§ **What you will do**: Among the following entries, how many lines hold the string "lever"? State only the number.

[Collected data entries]
Segment Open
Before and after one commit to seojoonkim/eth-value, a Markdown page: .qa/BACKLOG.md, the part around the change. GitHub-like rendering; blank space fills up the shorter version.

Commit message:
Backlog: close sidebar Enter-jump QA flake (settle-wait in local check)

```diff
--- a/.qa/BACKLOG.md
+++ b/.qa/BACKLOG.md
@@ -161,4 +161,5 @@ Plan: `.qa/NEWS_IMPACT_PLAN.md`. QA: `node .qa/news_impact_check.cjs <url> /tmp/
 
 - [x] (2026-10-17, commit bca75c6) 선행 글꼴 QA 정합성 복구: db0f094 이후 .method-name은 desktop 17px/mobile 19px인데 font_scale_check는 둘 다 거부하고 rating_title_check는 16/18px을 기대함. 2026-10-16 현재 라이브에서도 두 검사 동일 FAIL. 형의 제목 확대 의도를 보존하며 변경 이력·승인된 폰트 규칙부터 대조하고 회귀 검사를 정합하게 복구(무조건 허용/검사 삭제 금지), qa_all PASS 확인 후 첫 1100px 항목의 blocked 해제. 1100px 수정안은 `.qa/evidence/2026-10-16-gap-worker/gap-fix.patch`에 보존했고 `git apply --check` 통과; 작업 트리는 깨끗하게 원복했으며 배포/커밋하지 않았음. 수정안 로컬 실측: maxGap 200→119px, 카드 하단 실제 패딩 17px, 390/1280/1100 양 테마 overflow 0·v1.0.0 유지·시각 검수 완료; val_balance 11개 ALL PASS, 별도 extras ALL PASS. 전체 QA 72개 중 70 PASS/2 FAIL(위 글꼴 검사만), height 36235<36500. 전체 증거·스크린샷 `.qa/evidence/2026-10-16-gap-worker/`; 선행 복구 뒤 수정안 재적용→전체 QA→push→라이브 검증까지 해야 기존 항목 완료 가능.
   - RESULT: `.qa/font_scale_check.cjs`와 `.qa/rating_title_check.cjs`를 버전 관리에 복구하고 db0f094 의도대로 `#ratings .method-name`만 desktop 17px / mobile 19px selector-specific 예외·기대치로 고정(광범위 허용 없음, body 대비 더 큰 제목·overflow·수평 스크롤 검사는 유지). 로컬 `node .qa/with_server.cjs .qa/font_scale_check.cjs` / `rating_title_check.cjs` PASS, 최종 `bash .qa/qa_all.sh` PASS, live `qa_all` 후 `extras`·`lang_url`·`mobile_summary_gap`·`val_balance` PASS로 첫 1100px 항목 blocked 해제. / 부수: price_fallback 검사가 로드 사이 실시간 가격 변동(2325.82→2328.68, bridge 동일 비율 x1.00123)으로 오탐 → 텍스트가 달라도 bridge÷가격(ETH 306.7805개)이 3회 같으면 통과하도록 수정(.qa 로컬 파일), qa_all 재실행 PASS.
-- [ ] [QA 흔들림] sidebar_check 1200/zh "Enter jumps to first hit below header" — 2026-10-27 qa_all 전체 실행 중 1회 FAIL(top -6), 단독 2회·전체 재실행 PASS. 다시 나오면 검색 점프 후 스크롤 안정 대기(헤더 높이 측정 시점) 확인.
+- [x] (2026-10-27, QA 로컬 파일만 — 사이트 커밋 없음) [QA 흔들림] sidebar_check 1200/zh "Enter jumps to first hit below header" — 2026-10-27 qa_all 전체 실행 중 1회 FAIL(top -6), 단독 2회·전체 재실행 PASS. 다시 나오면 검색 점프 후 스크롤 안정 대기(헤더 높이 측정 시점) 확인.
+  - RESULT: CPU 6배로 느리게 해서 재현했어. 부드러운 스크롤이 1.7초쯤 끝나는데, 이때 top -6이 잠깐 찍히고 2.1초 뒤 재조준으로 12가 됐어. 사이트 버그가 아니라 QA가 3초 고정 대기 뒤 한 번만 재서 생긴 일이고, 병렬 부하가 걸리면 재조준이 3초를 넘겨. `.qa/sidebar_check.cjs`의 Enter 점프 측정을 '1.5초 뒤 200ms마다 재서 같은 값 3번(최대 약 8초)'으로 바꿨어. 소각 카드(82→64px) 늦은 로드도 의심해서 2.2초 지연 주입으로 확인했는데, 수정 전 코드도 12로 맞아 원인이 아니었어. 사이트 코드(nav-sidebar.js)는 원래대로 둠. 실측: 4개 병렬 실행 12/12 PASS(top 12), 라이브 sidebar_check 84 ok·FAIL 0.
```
Segment Closed
Segment Open
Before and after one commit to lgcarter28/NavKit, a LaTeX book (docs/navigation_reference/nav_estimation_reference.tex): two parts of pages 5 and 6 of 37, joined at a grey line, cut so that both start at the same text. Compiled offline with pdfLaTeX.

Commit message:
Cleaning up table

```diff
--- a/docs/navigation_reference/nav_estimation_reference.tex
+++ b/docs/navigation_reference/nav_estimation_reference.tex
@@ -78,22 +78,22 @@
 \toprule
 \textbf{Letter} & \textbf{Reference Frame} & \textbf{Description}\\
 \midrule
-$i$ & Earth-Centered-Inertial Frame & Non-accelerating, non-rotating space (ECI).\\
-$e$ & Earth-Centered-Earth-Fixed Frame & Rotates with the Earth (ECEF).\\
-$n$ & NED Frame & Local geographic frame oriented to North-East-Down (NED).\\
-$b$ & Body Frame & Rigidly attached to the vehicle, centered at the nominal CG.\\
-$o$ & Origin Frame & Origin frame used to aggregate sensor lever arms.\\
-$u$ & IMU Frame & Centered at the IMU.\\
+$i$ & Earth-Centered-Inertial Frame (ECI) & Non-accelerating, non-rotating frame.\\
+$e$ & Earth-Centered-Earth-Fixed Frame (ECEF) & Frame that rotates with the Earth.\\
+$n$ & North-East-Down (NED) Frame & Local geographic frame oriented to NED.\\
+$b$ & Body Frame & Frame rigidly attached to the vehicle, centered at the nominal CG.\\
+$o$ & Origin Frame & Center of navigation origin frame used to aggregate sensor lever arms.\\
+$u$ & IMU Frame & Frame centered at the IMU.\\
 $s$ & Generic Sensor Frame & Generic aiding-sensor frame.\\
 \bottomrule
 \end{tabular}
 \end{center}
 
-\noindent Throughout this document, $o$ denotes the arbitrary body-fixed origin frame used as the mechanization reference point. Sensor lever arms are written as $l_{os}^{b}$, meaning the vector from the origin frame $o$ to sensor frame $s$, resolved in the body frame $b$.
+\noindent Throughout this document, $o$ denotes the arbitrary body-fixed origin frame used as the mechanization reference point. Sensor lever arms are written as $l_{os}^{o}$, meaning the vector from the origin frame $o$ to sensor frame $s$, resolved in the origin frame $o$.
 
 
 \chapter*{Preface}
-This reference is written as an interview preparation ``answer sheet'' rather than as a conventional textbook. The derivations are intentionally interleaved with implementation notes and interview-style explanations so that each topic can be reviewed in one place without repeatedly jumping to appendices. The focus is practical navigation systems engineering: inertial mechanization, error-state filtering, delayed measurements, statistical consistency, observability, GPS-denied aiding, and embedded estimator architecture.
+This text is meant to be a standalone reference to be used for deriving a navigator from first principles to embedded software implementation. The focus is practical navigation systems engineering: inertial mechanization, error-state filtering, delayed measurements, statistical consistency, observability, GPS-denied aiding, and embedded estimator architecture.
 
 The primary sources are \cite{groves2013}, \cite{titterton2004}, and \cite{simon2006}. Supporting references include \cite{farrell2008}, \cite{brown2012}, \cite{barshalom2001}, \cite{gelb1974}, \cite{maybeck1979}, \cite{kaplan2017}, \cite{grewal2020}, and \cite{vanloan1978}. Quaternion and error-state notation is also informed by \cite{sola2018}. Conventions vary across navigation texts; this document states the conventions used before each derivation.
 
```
Segment Closed
§ **Solution to this exercise**: 4